The author of Deca is LtU member Eli Gottlieb, who back in 2008 posted in the forum asking for feedback on his language: Practical Bits of Making a Compiler for a New Language.
There's some more discussion of Deca over at Hacker News.
Software Engineering with Formal Methods: The Development of a Storm Surge Barrier Control System - Seven Myths of Formal Methods Revisited (2001), by Jan Tretmans, Klaas Wijbrans, Michel Chaudron:
Bos is the software system which controls and operates the storm surge barrier in the Nieuwe Waterweg near Rotterdam. It is a complex, safety-critical system of average size, which was developed by CMG Den Haag B.V., commissioned by Rijkswaterstaat (RWS) – the Dutch Ministry of Transport, Public Works and Water Management. It was completed in October 1998 on time and within budget.
CMG used formal methods in the development of the Bos software. This paper discusses the experiences obtained from their use. Some people claim that the use of formal methods helps in developing correct and reliable software, others claim that formal methods are useless and unworkable. Some of these claims have almost become myths. A number of these myths are described and discussed in a famous article: Seven Myths of Formal Methods [Hal90]. The experiences obtained from using formal methods for the development of Bos will be discussed on the basis of this article. We will discuss to what extent these myths are true for the Bos project.

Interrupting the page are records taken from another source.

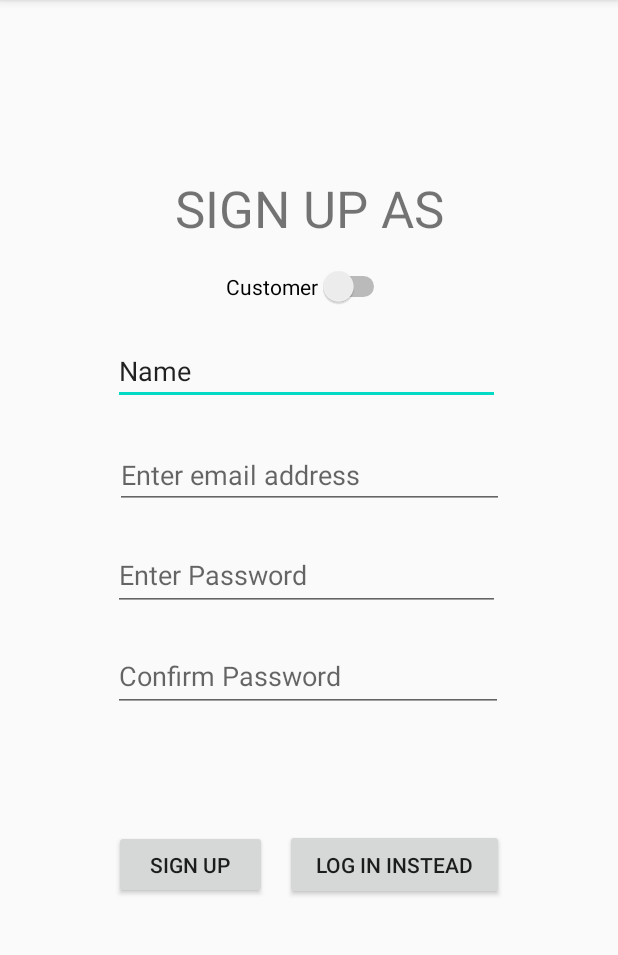
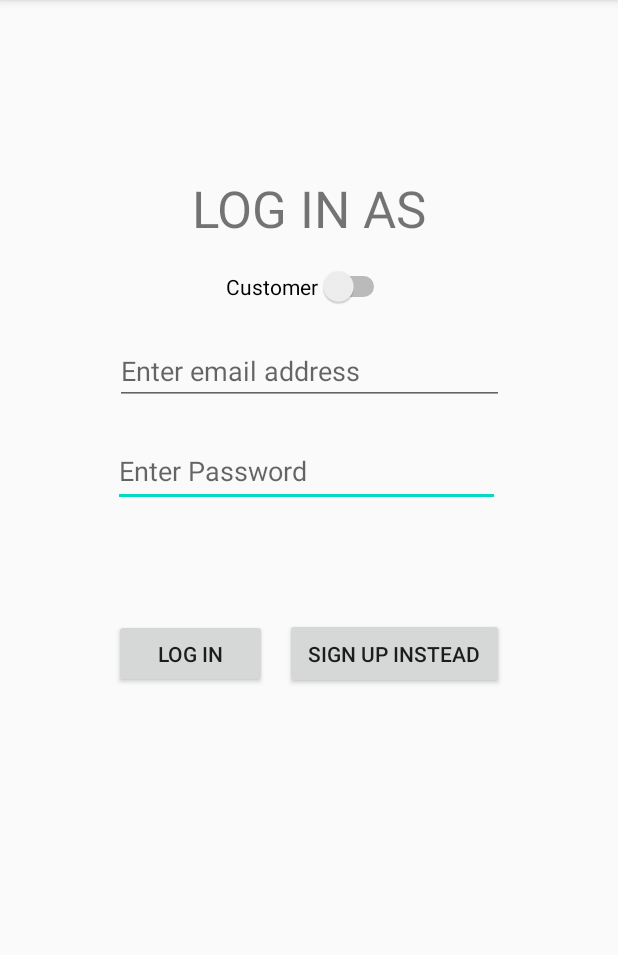
Before and after one commit to CeneOdie/B07Project, an Android app: the ShowLoginActivity screen opened directly, with no data from a screen before it, on a phone screen of 412 x 824 dp, the part 84-1039 px from its top. Run offline under Robolectric (Android 15) with nearby library versions, the phone set to English and light mode, and no system bars.

Commit message:
log in page

```diff
--- a/app/src/main/res/layout/activity_show_login.xml
+++ b/app/src/main/res/layout/activity_show_login.xml
@@ -5,20 +5,6 @@
     android:layout_width="match_parent"
     android:layout_height="match_parent"
     tools:context=".ShowLoginActivity">
-
-    <EditText
-        android:id="@+id/editTextTextPersonName"
-        android:layout_width="258dp"
-        android:layout_height="45dp"
-        android:layout_marginTop="20dp"
-        android:ems="10"
-        android:hint="Enter name"
-        android:inputType="textPersonName"
-        android:text="Name"
-        app:layout_constraintEnd_toEndOf="parent"
-        app:layout_constraintHorizontal_bias="0.49"
-        app:layout_constraintStart_toStartOf="parent"
-        app:layout_constraintTop_toBottomOf="@+id/switch1" />
 
     <EditText
         android:id="@+id/editTextTextPassword"
@@ -37,19 +23,18 @@
         android:id="@+id/errorText"
         android:layout_width="253dp"
         android:layout_height="26dp"
-        android:layout_marginTop="28dp"
+        android:layout_marginTop="24dp"
         android:visibility="invisible"
         app:layout_constraintEnd_toEndOf="parent"
-        app:layout_constraintHorizontal_bias="0.481"
         app:layout_constraintStart_toStartOf="parent"
-        app:layout_constraintTop_toBottomOf="@+id/editTextTextPassword2" />
+        app:layout_constraintTop_toBottomOf="@+id/editTextTextPassword" />
 
     <Button
         android:id="@+id/button3"
         android:layout_width="102dp"
         android:layout_height="46dp"
         android:layout_marginStart="76dp"
-        android:text="Sign Up"
+        android:text="LOG IN"
         app:layout_constraintBaseline_toBaselineOf="@+id/button4"
         app:layout_constraintStart_toStartOf="parent" />
 
@@ -57,26 +42,13 @@
         android:id="@+id/editTextTextEmailAddress"
         android:layout_width="259dp"
         android:layout_height="45dp"
-        android:layout_marginTop="24dp"
+        android:layout_marginTop="20dp"
         android:ems="10"
         android:hint="Enter email address"
         android:inputType="textEmailAddress"
         app:layout_constraintEnd_toEndOf="parent"
         app:layout_constraintStart_toStartOf="parent"
-        app:layout_constraintTop_toBottomOf="@+id/editTextTextPersonName" />
-
-    <EditText
-        android:id="@+id/editTextTextPassword2"
-        android:layout_width="260dp"
-        android:layout_height="47dp"
-        android:layout_marginTop="20dp"
-        android:ems="10"
-        android:hint="Confirm Password"
-        android:inputType="textPassword"
-        app:layout_constraintEnd_toEndOf="parent"
-        app:layout_constraintHorizontal_bias="0.496"
-        app:layout_constraintStart_toStartOf="parent"
-        app:layout_constraintTop_toBottomOf="@+id/editTextTextPassword" />
+        app:layout_constraintTop_toBottomOf="@+id/switch1" />
 
     <Button
         android:id="@+id/button4"
@@ -84,7 +56,7 @@
         android:layout_height="47dp"
         android:layout_marginTop="24dp"
         android:layout_marginEnd="76dp"
-        android:text="Log In Instead"
+        android:text="Sign Up Instead"
         app:layout_constraintEnd_toEndOf="parent"
         app:layout_constraintTop_toBottomOf="@+id/errorText" />
 
@@ -93,7 +65,7 @@
         android:layout_width="wrap_content"
         android:layout_height="wrap_content"
         android:layout_marginTop="116dp"
-        android:text="SIGN UP AS"
+        android:text="LOG IN AS"
         android:textSize="34sp"
         app:layout_constraintEnd_toEndOf="parent"
         app:layout_constraintStart_toStartOf="parent"
```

The data for this survey were collected by means of interviews with software engineers working on the Bos project. These include the project manager, designers, implementers and testers, people who participated from the beginning in 1995 until the end in 1998 as well as engineers who only participated in the implementation phase, and engineers with and without previous, large-scale software engineering experience.
This paper concentrates on the experiences of the software engineers with formal methods. These experiences, placed in the context of the seven myths, are described in section 3. This paper does not discuss technical details about the particular formal methods used or the way they were used; see [Kar97, Kar98] for these aspects. Moreover, formal methods were only one technique used in the development of Bos. The overall engineering approach and the way diﬀerent methods and techniques were combined to assure the required safetycritical quality, are described [WBG98, WB98]. Testing in Bos is described in more detail in [GWT98], while [CTW99] will give a more systematic analysis of the results of the interviews
with the developers.
Discussion of formal methods and verification has come up a few times here on LtU. In line with the recent discussions on the need for more empirical data in our field, this was an interesting case study on the use of formal methods. The seven myths of formal methods are reviewed in light of a real project:
- Myth 1: Formal methods can guarantee that software is perfect
- Myth 2: Formal methods are all about program proving
- Myth 3: Formal methods are only useful for safety-critical system
- Myth 4: Formal methods require highly trained mathematicians
- Myth 5: Formal methods increase the cost of developmen
- Myth 6: Formal methods are unacceptable to users
- Myth 7: Formal methods are not used on real, large-scale software